What needs to be done
Could you return every record below exactly as it stands, leaving out the pictures?
== Segment start ==
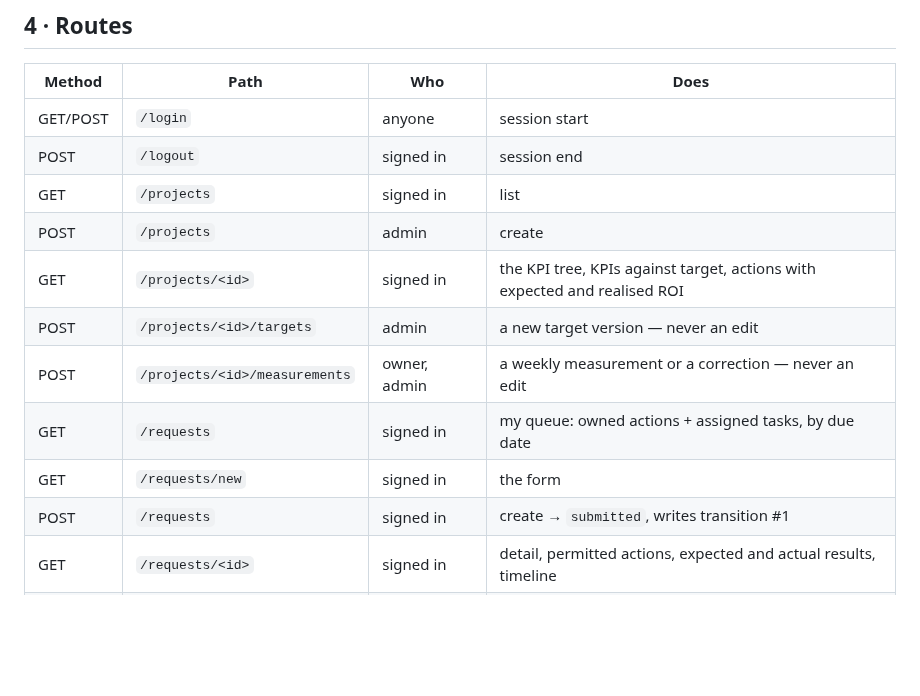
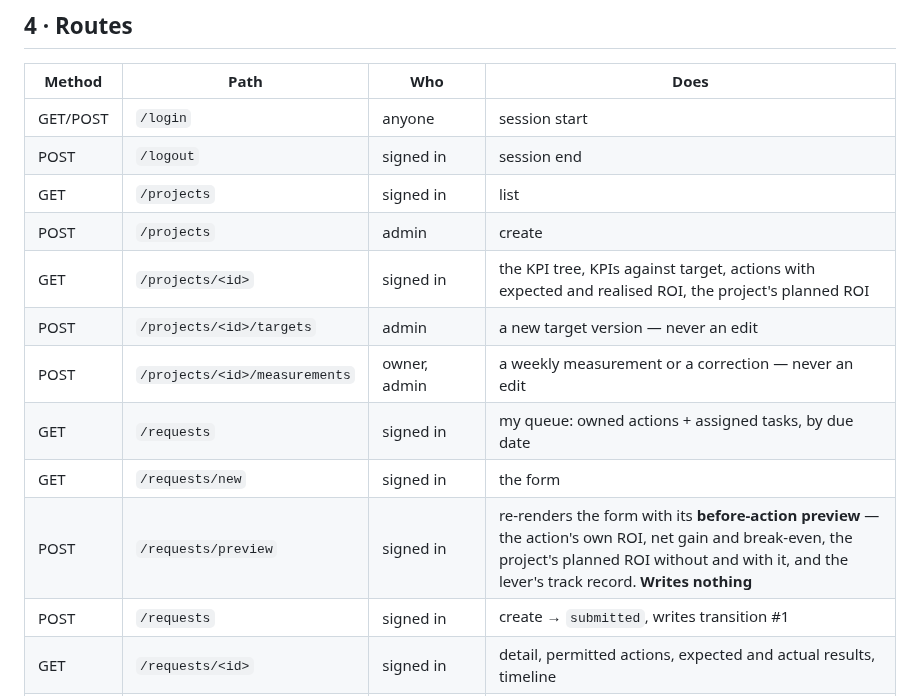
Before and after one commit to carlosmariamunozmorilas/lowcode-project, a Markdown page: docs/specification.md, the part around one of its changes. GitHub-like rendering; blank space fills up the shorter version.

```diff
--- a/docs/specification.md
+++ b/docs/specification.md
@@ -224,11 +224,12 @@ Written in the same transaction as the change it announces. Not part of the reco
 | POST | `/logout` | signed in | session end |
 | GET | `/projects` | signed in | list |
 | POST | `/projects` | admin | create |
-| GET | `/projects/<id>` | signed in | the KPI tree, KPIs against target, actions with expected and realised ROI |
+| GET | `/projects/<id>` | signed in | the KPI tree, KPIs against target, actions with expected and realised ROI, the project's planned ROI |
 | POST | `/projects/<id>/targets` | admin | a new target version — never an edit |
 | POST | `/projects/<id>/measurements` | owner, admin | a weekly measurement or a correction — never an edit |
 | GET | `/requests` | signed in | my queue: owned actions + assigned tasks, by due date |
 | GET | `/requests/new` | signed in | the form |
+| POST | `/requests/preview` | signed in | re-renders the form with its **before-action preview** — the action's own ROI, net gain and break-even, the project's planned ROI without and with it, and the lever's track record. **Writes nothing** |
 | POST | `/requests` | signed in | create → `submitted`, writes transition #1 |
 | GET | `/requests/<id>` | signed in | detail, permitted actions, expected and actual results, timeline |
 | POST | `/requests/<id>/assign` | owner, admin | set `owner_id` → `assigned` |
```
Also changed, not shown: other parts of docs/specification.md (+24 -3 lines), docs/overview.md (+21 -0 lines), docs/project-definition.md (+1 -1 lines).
== Segment end ==
Problem solution
Before and after one commit to carlosmariamunozmorilas/lowcode-project, a Markdown page: docs/specification.md, the part around one of its changes. GitHub-like rendering; blank space fills up the shorter version.

```diff
--- a/docs/specification.md
+++ b/docs/specification.md
@@ -224,11 +224,12 @@ Written in the same transaction as the change it announces. Not part of the reco
 | POST | `/logout` | signed in | session end |
 | GET | `/projects` | signed in | list |
 | POST | `/projects` | admin | create |
-| GET | `/projects/<id>` | signed in | the KPI tree, KPIs against target, actions with expected and realised ROI |
+| GET | `/projects/<id>` | signed in | the KPI tree, KPIs against target, actions with expected and realised ROI, the project's planned ROI |
 | POST | `/projects/<id>/targets` | admin | a new target version — never an edit |
 | POST | `/projects/<id>/measurements` | owner, admin | a weekly measurement or a correction — never an edit |
 | GET | `/requests` | signed in | my queue: owned actions + assigned tasks, by due date |
 | GET | `/requests/new` | signed in | the form |
+| POST | `/requests/preview` | signed in | re-renders the form with its **before-action preview** — the action's own ROI, net gain and break-even, the project's planned ROI without and with it, and the lever's track record. **Writes nothing** |
 | POST | `/requests` | signed in | create → `submitted`, writes transition #1 |
 | GET | `/requests/<id>` | signed in | detail, permitted actions, expected and actual results, timeline |
 | POST | `/requests/<id>/assign` | owner, admin | set `owner_id` → `assigned` |
```
Also changed, not shown: other parts of docs/specification.md (+24 -3 lines), docs/overview.md (+21 -0 lines), docs/project-definition.md (+1 -1 lines).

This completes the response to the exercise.